Re: Medicine at Sea advice
As an Emergency Physician for 30 years and sailor for much longer than that, I also serve as Fleet Surgeon for our club. I am almost daily pressed into service for boating related illness/injuries. My advice: keep it simple. The following list is one I use for this presentation.
Control of bleeding
Orthopedic injuries—sprains, strains, fractures
Laceration and wound care
Insect bites and stings
This list would be augmented for offshore: advanced treatment of the above, and recognition and treatment of infections: pneumonia, urinary tract, skin, gastrointestinal, dental emergencies.
I also have a presentation discussing a proper first aid kit if you'd like that.
Preparation for offshore is very different from day-sailing/coastal cruising.
Offshore preparation requires that you have some prescription medications onboard and know how/when to use them. If you're going offshore, I'd recommend talking to your family doctor about writing prescriptions for some of the essentials to keep stocked on board.
Note that CPR/resuscitation is not on the list above. That's a topic all on it's own and should have a separate course. Every boater should know how to do CPR. While it's good to know more advanced stuff, there are limitations to what you can do offshore. Life-threatening illnesses offshore are exactly that, and your ability to intervene is extremely limited. While I don't want to be too cynical, a patient requiring CPR out-of-range of ground transportation (out of the marina) has virtually a 0% chance of survival. (please don't send me any Lazarus stories).

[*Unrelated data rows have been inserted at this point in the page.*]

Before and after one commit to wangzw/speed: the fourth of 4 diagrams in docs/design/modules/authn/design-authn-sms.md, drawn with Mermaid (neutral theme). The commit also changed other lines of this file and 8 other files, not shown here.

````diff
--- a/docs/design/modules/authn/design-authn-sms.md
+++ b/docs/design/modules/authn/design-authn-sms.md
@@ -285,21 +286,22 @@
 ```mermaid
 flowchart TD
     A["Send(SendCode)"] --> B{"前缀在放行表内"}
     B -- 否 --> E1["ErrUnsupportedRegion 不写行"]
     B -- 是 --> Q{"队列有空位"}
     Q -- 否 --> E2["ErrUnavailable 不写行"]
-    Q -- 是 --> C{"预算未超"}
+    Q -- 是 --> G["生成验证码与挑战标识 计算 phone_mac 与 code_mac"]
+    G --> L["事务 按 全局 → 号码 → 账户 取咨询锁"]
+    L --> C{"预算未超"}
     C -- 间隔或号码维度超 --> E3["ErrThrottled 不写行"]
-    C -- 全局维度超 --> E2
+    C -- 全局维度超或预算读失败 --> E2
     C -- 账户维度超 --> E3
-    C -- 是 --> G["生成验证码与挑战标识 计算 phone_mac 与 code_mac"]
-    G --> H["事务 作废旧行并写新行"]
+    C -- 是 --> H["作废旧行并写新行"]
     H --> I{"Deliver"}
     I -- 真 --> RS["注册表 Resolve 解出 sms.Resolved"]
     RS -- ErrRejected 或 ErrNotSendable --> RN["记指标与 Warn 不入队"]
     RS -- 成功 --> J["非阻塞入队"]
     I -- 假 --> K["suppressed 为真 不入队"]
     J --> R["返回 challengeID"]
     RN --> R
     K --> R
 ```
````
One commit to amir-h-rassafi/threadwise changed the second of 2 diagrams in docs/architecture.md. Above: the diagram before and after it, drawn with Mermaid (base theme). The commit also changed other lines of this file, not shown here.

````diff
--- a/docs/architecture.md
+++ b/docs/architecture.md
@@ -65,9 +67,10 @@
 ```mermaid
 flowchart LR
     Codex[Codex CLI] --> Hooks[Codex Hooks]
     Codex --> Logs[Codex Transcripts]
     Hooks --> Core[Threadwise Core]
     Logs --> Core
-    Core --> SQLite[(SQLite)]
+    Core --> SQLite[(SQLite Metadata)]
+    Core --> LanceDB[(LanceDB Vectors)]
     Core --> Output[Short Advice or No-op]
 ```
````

This is a huge subject- again, keep it simple.
1977 C&C 30 Mk 1 hailing from Port Clinton, Ohio